ASSIGNMENT: Identify all lines of the data containing the string "muted" and copy them.

Source data:
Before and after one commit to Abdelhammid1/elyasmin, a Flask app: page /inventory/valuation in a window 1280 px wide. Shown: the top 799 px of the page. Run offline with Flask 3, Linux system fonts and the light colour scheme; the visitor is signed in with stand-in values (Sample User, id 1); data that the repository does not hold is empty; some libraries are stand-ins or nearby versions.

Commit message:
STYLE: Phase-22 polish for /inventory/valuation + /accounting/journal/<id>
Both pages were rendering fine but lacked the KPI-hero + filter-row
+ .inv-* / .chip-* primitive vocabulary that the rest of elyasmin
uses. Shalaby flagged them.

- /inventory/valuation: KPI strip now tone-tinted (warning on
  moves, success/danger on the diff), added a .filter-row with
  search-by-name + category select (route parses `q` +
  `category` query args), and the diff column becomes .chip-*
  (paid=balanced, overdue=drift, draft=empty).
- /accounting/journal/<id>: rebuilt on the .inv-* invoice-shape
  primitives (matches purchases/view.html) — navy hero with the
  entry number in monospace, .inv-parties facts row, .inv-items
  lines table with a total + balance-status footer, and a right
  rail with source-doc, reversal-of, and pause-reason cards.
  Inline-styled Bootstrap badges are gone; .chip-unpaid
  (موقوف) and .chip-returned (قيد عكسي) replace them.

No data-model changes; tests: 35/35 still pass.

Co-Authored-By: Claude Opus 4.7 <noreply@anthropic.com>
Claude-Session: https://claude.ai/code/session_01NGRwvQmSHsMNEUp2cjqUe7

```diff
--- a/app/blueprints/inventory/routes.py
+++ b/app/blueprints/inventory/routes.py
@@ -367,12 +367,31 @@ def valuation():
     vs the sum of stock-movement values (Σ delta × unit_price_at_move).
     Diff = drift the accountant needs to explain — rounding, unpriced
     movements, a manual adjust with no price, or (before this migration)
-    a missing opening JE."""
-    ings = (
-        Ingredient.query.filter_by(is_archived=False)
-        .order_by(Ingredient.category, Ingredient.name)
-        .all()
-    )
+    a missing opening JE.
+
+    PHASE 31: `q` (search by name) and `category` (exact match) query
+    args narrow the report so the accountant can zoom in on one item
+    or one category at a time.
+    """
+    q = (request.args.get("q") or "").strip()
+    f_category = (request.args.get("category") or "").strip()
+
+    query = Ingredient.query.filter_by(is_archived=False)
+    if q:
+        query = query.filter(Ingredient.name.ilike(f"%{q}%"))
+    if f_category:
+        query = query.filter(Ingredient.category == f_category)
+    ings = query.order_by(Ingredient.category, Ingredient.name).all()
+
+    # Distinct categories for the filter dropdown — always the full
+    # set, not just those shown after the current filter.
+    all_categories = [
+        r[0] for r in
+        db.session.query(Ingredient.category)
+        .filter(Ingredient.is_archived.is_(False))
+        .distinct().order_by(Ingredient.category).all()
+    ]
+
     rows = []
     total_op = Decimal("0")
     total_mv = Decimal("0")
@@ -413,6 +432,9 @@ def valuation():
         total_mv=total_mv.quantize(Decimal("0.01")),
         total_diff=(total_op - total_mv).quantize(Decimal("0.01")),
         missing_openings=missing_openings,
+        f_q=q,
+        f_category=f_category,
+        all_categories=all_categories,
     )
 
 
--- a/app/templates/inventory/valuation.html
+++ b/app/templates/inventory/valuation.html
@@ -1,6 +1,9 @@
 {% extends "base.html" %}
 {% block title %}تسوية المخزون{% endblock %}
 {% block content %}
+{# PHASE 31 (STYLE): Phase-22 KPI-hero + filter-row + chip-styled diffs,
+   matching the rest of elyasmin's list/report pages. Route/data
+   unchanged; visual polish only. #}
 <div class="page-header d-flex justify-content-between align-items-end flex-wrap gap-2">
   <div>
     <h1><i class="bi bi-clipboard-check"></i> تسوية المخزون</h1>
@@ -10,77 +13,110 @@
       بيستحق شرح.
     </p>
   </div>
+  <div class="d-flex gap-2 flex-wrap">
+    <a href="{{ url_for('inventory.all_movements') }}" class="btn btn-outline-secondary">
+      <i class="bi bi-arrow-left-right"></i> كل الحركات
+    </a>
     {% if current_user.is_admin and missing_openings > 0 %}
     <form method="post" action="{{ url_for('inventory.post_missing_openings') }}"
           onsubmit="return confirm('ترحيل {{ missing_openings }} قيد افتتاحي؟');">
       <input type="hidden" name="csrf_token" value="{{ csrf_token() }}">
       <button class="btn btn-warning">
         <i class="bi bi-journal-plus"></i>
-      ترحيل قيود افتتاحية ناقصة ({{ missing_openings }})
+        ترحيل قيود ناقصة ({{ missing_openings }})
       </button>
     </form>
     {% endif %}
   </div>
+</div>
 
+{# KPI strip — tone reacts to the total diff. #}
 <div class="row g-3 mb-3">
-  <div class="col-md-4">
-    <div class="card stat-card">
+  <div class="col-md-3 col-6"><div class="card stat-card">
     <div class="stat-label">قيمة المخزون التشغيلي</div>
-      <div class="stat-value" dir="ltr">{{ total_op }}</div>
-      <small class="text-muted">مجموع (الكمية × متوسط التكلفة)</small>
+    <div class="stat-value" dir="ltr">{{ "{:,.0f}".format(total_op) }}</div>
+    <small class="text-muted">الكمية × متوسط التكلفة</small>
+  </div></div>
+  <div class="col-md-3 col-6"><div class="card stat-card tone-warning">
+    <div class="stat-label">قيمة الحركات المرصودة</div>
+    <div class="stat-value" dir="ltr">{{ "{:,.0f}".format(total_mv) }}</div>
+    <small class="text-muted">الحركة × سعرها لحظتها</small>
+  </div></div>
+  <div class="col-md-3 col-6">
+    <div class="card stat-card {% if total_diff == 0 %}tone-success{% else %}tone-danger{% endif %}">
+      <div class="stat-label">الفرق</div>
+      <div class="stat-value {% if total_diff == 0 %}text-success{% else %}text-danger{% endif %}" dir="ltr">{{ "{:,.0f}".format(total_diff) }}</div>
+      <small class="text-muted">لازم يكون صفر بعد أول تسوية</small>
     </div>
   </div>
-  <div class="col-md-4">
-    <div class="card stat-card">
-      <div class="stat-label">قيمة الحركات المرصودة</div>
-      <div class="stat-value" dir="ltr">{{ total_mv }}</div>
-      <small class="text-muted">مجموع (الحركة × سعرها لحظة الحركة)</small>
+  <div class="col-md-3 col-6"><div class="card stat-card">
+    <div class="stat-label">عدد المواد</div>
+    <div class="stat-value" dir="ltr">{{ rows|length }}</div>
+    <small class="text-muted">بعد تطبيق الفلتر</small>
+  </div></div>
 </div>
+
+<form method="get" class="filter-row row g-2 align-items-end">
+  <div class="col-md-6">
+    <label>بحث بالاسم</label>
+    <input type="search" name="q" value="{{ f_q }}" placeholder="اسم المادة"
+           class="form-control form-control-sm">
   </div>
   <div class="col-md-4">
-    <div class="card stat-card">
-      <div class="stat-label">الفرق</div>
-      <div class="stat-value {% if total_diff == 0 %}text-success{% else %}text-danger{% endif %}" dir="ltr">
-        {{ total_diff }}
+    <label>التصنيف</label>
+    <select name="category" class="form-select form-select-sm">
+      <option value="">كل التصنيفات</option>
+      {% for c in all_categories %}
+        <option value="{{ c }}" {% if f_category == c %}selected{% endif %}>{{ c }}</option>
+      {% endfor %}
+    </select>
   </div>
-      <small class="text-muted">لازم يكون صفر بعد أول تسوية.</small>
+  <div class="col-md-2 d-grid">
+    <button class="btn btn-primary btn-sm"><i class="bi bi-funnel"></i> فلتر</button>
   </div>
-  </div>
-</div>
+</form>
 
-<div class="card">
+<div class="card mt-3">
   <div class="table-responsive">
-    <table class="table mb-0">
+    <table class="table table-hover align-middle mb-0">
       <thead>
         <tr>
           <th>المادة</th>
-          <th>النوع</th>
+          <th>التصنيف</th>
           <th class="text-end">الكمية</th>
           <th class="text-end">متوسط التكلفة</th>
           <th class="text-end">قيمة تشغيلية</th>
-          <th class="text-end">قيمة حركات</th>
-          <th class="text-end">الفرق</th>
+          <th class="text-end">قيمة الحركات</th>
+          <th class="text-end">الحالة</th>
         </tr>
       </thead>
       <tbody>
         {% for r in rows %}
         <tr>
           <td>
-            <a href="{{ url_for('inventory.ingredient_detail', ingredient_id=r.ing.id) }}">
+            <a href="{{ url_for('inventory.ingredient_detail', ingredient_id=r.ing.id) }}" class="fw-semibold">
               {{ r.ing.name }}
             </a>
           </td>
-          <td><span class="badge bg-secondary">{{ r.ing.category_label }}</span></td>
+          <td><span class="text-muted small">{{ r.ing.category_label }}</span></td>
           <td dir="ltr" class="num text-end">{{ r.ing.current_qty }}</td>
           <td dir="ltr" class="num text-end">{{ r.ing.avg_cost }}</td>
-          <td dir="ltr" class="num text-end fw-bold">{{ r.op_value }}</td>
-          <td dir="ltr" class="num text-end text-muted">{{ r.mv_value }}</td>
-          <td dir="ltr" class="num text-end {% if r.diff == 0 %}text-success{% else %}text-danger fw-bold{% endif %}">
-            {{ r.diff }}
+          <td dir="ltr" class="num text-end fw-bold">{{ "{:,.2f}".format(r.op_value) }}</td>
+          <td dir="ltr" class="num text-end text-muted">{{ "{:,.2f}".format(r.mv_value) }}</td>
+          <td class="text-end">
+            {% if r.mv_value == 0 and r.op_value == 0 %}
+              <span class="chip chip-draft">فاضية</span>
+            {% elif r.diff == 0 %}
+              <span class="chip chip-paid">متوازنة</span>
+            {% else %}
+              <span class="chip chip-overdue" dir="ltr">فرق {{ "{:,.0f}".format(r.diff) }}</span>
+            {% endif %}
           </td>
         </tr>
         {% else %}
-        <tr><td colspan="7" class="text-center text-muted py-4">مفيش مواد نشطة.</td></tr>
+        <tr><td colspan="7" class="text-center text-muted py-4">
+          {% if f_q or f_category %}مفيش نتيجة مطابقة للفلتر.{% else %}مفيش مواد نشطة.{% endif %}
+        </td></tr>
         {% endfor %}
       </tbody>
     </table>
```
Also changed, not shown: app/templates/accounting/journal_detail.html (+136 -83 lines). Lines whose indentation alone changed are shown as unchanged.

SOLUTION FOR THIS TASK:
-      <small class="text-muted">مجموع (الكمية × متوسط التكلفة)</small>
+    <small class="text-muted">الكمية × متوسط التكلفة</small>
+    <small class="text-muted">الحركة × سعرها لحظتها</small>
+      <small class="text-muted">لازم يكون صفر بعد أول تسوية</small>
-      <small class="text-muted">مجموع (الحركة × سعرها لحظة الحركة)</small>
+    <small class="text-muted">بعد تطبيق الفلتر</small>
-      <small class="text-muted">لازم يكون صفر بعد أول تسوية.</small>
+          <td><span class="text-muted small">{{ r.ing.category_label }}</span></td>
-          <td dir="ltr" class="num text-end text-muted">{{ r.mv_value }}</td>
+          <td dir="ltr" class="num text-end text-muted">{{ "{:,.2f}".format(r.mv_value) }}</td>
-        <tr><td colspan="7" class="text-center text-muted py-4">مفيش مواد نشطة.</td></tr>
+        <tr><td colspan="7" class="text-center text-muted py-4">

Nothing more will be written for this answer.